**EXERCISE INSTRUCTIONS**
Line by line, return the material below exactly as it reads.

BEGIN DATA TO USE

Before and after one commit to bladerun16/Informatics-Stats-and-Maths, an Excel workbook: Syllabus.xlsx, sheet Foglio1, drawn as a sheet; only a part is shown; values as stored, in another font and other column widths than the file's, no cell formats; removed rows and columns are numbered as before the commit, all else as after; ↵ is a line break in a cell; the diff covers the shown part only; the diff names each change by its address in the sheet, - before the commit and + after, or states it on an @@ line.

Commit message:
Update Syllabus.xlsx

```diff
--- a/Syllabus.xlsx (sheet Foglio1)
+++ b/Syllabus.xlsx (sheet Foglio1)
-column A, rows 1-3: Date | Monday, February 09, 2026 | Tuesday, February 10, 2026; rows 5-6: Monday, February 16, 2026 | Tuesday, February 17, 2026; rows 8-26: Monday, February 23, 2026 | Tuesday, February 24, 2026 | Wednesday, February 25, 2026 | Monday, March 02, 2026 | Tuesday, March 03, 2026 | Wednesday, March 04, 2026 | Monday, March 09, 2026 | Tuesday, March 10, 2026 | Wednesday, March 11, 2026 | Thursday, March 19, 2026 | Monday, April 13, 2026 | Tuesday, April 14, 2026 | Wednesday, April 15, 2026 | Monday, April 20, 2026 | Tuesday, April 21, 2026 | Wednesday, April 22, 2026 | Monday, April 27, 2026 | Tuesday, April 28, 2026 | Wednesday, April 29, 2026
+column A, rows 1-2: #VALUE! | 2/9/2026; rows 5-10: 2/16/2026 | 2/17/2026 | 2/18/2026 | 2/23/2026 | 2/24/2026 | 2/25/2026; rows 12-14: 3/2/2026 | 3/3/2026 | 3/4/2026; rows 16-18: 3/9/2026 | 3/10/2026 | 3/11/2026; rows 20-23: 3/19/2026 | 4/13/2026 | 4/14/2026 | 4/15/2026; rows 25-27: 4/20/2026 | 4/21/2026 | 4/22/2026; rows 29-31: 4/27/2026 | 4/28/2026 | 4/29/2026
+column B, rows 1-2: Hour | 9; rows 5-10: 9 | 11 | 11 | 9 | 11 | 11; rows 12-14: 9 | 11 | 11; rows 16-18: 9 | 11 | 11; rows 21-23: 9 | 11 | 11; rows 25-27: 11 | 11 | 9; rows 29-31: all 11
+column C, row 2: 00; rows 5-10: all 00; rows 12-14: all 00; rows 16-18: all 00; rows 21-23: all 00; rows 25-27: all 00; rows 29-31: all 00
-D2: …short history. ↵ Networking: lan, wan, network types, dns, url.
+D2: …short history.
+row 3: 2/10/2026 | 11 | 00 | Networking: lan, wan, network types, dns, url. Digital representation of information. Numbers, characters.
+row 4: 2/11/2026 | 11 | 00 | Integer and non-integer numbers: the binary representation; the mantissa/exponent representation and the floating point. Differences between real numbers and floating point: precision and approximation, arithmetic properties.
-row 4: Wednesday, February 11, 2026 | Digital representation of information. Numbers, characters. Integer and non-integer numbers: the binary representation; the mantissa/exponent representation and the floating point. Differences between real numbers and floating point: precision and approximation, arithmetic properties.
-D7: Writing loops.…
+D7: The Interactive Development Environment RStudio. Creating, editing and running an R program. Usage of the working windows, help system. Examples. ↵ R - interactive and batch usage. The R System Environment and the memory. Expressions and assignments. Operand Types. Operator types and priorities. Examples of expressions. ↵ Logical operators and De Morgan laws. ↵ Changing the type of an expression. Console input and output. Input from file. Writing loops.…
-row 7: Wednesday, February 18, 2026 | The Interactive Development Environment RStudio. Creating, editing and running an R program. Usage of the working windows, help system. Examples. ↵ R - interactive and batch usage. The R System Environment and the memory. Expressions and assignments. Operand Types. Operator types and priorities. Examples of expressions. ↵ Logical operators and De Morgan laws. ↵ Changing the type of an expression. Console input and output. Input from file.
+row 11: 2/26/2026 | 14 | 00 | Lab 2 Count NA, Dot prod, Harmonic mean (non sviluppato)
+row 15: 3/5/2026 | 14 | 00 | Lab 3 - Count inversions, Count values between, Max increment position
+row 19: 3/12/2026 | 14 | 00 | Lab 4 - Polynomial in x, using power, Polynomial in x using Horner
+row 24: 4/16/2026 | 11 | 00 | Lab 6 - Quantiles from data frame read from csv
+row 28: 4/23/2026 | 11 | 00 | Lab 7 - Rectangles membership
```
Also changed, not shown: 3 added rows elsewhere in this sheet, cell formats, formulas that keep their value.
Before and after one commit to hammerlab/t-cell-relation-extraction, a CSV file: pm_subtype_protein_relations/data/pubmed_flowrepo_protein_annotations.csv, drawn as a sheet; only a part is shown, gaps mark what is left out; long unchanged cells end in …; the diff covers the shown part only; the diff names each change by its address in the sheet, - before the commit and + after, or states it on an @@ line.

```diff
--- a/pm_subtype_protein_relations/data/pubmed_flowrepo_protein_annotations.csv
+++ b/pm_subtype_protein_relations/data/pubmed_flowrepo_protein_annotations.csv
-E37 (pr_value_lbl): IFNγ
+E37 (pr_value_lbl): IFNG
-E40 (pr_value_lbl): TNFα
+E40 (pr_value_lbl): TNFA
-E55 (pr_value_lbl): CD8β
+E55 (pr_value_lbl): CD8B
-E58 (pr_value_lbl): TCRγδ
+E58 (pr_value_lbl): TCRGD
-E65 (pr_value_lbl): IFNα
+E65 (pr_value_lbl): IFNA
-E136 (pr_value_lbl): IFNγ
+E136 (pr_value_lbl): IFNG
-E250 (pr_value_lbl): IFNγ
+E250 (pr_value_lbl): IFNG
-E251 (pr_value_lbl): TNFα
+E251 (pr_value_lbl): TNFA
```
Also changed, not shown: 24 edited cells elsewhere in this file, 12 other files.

END DATA TO USE

**ANSWER BOX**
Before and after one commit to bladerun16/Informatics-Stats-and-Maths, an Excel workbook: Syllabus.xlsx, sheet Foglio1, drawn as a sheet; only a part is shown; values as stored, in another font and other column widths than the file's, no cell formats; removed rows and columns are numbered as before the commit, all else as after; ↵ is a line break in a cell; the diff covers the shown part only; the diff names each change by its address in the sheet, - before the commit and + after, or states it on an @@ line.

Commit message:
Update Syllabus.xlsx

```diff
--- a/Syllabus.xlsx (sheet Foglio1)
+++ b/Syllabus.xlsx (sheet Foglio1)
-column A, rows 1-3: Date | Monday, February 09, 2026 | Tuesday, February 10, 2026; rows 5-6: Monday, February 16, 2026 | Tuesday, February 17, 2026; rows 8-26: Monday, February 23, 2026 | Tuesday, February 24, 2026 | Wednesday, February 25, 2026 | Monday, March 02, 2026 | Tuesday, March 03, 2026 | Wednesday, March 04, 2026 | Monday, March 09, 2026 | Tuesday, March 10, 2026 | Wednesday, March 11, 2026 | Thursday, March 19, 2026 | Monday, April 13, 2026 | Tuesday, April 14, 2026 | Wednesday, April 15, 2026 | Monday, April 20, 2026 | Tuesday, April 21, 2026 | Wednesday, April 22, 2026 | Monday, April 27, 2026 | Tuesday, April 28, 2026 | Wednesday, April 29, 2026
+column A, rows 1-2: #VALUE! | 2/9/2026; rows 5-10: 2/16/2026 | 2/17/2026 | 2/18/2026 | 2/23/2026 | 2/24/2026 | 2/25/2026; rows 12-14: 3/2/2026 | 3/3/2026 | 3/4/2026; rows 16-18: 3/9/2026 | 3/10/2026 | 3/11/2026; rows 20-23: 3/19/2026 | 4/13/2026 | 4/14/2026 | 4/15/2026; rows 25-27: 4/20/2026 | 4/21/2026 | 4/22/2026; rows 29-31: 4/27/2026 | 4/28/2026 | 4/29/2026
+column B, rows 1-2: Hour | 9; rows 5-10: 9 | 11 | 11 | 9 | 11 | 11; rows 12-14: 9 | 11 | 11; rows 16-18: 9 | 11 | 11; rows 21-23: 9 | 11 | 11; rows 25-27: 11 | 11 | 9; rows 29-31: all 11
+column C, row 2: 00; rows 5-10: all 00; rows 12-14: all 00; rows 16-18: all 00; rows 21-23: all 00; rows 25-27: all 00; rows 29-31: all 00
-D2: …short history. ↵ Networking: lan, wan, network types, dns, url.
+D2: …short history.
+row 3: 2/10/2026 | 11 | 00 | Networking: lan, wan, network types, dns, url. Digital representation of information. Numbers, characters.
+row 4: 2/11/2026 | 11 | 00 | Integer and non-integer numbers: the binary representation; the mantissa/exponent representation and the floating point. Differences between real numbers and floating point: precision and approximation, arithmetic properties.
-row 4: Wednesday, February 11, 2026 | Digital representation of information. Numbers, characters. Integer and non-integer numbers: the binary representation; the mantissa/exponent representation and the floating point. Differences between real numbers and floating point: precision and approximation, arithmetic properties.
-D7: Writing loops.…
+D7: The Interactive Development Environment RStudio. Creating, editing and running an R program. Usage of the working windows, help system. Examples. ↵ R - interactive and batch usage. The R System Environment and the memory. Expressions and assignments. Operand Types. Operator types and priorities. Examples of expressions. ↵ Logical operators and De Morgan laws. ↵ Changing the type of an expression. Console input and output. Input from file. Writing loops.…
-row 7: Wednesday, February 18, 2026 | The Interactive Development Environment RStudio. Creating, editing and running an R program. Usage of the working windows, help system. Examples. ↵ R - interactive and batch usage. The R System Environment and the memory. Expressions and assignments. Operand Types. Operator types and priorities. Examples of expressions. ↵ Logical operators and De Morgan laws. ↵ Changing the type of an expression. Console input and output. Input from file.
+row 11: 2/26/2026 | 14 | 00 | Lab 2 Count NA, Dot prod, Harmonic mean (non sviluppato)
+row 15: 3/5/2026 | 14 | 00 | Lab 3 - Count inversions, Count values between, Max increment position
+row 19: 3/12/2026 | 14 | 00 | Lab 4 - Polynomial in x, using power, Polynomial in x using Horner
+row 24: 4/16/2026 | 11 | 00 | Lab 6 - Quantiles from data frame read from csv
+row 28: 4/23/2026 | 11 | 00 | Lab 7 - Rectangles membership
```
Also changed, not shown: 3 added rows elsewhere in this sheet, cell formats, formulas that keep their value.
Before and after one commit to hammerlab/t-cell-relation-extraction, a CSV file: pm_subtype_protein_relations/data/pubmed_flowrepo_protein_annotations.csv, drawn as a sheet; only a part is shown, gaps mark what is left out; long unchanged cells end in …; the diff covers the shown part only; the diff names each change by its address in the sheet, - before the commit and + after, or states it on an @@ line.

```diff
--- a/pm_subtype_protein_relations/data/pubmed_flowrepo_protein_annotations.csv
+++ b/pm_subtype_protein_relations/data/pubmed_flowrepo_protein_annotations.csv
-E37 (pr_value_lbl): IFNγ
+E37 (pr_value_lbl): IFNG
-E40 (pr_value_lbl): TNFα
+E40 (pr_value_lbl): TNFA
-E55 (pr_value_lbl): CD8β
+E55 (pr_value_lbl): CD8B
-E58 (pr_value_lbl): TCRγδ
+E58 (pr_value_lbl): TCRGD
-E65 (pr_value_lbl): IFNα
+E65 (pr_value_lbl): IFNA
-E136 (pr_value_lbl): IFNγ
+E136 (pr_value_lbl): IFNG
-E250 (pr_value_lbl): IFNγ
+E250 (pr_value_lbl): IFNG
-E251 (pr_value_lbl): TNFα
+E251 (pr_value_lbl): TNFA
```
Also changed, not shown: 24 edited cells elsewhere in this file, 12 other files.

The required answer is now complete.